  • I have started lessons in the Alexander Technique.  A woman in my group (actually one of the volunteer facilitators) is a teacher of the technique, and she has been kind enough to give me a reduced rate.  I have had two lessons so far and have been becoming more and more aware of how much I tense my muscles (shoulders, neck, and jaw particularly) and how unaware of my body I am most of the time.  I had been talking with my therapist about finding a way to learn to be more present in my body and then I learned about this technique and that D teaches it.  I will try to write more about it later.  It’s been a really fascinating experience, so far.
  • I have decided to stop sticking my head in the sand about my finances.  I think I had a pendulum-swing reaction to not being under X’s controlling thumb in money matters, and haven’t been paying nearly enough attention to how I spend my money.
  • My sister is still on a downward spiral.  Not much to say about that—actually, there’s a LOT to say about that, but not much that can be said succinctly.  I hope to write more about that later, as well.
  • In happy news, two of the greatest people in the world (and their 8 month old daughter AND their rambunctious Labradoodle) are moving back to the US from the Netherlands this week.  And they’re moving to my city!  In my insanity, I have offered to dog-sit while they are schlepping their belongings from the various locations across the state where they have been stored.  Miss Famous and the Labradoodle do know each other, and Miss Famous was, well, not the best hostess the last time they were together.  I will keep you up-to-date on these two dogs’ shenanigans.  Here’s a couple of pics of Miss Famous’ once and future house-guest:

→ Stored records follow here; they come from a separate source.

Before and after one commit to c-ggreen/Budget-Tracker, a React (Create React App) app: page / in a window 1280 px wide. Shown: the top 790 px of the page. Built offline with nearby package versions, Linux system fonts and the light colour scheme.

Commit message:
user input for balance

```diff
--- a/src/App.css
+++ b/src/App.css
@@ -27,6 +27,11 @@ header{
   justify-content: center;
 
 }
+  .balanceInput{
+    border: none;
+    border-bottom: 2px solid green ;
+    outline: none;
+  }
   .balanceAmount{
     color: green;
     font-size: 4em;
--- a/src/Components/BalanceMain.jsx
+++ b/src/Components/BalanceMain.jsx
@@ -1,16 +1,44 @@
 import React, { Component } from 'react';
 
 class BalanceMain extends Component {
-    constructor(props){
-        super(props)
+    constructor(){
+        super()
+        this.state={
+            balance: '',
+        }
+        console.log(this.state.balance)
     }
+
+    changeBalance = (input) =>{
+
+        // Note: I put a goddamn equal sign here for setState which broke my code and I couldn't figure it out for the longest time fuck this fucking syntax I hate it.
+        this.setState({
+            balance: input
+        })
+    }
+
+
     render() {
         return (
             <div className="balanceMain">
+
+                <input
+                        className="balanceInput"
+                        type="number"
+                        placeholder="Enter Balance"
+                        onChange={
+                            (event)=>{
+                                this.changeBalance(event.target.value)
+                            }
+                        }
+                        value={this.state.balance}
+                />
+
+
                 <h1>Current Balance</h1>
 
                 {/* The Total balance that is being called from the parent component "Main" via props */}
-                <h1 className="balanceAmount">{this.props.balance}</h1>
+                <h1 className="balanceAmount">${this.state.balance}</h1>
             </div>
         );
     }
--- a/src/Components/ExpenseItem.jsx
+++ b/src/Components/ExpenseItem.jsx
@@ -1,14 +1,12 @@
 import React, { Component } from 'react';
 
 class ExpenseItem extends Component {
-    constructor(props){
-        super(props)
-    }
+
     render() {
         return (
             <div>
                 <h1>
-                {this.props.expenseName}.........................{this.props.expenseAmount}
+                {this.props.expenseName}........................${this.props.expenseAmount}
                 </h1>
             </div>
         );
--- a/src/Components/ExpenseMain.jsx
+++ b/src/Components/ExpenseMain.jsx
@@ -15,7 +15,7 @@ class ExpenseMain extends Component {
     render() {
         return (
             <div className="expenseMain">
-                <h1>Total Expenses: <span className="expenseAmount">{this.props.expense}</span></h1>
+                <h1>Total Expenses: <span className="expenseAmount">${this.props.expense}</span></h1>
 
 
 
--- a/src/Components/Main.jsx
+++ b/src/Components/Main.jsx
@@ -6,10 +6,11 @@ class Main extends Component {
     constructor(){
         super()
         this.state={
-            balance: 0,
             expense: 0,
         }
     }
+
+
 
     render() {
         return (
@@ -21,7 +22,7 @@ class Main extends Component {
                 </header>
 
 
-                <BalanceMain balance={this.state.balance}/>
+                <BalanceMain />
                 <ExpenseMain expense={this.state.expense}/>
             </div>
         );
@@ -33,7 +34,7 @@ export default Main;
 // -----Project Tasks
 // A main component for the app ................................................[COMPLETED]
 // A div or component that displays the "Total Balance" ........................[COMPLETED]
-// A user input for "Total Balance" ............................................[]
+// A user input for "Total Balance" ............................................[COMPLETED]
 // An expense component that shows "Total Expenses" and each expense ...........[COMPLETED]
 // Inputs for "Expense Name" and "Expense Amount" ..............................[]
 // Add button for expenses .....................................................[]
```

    Gertie, with her laser-eye beam look

    she's a lot bigger than Miss Famous

    There are no pics of Gertie and Miss Famous together, because, well, yeah.  Hopefully things will be calmer this time around and I can share photographic evidence of their friendship with you.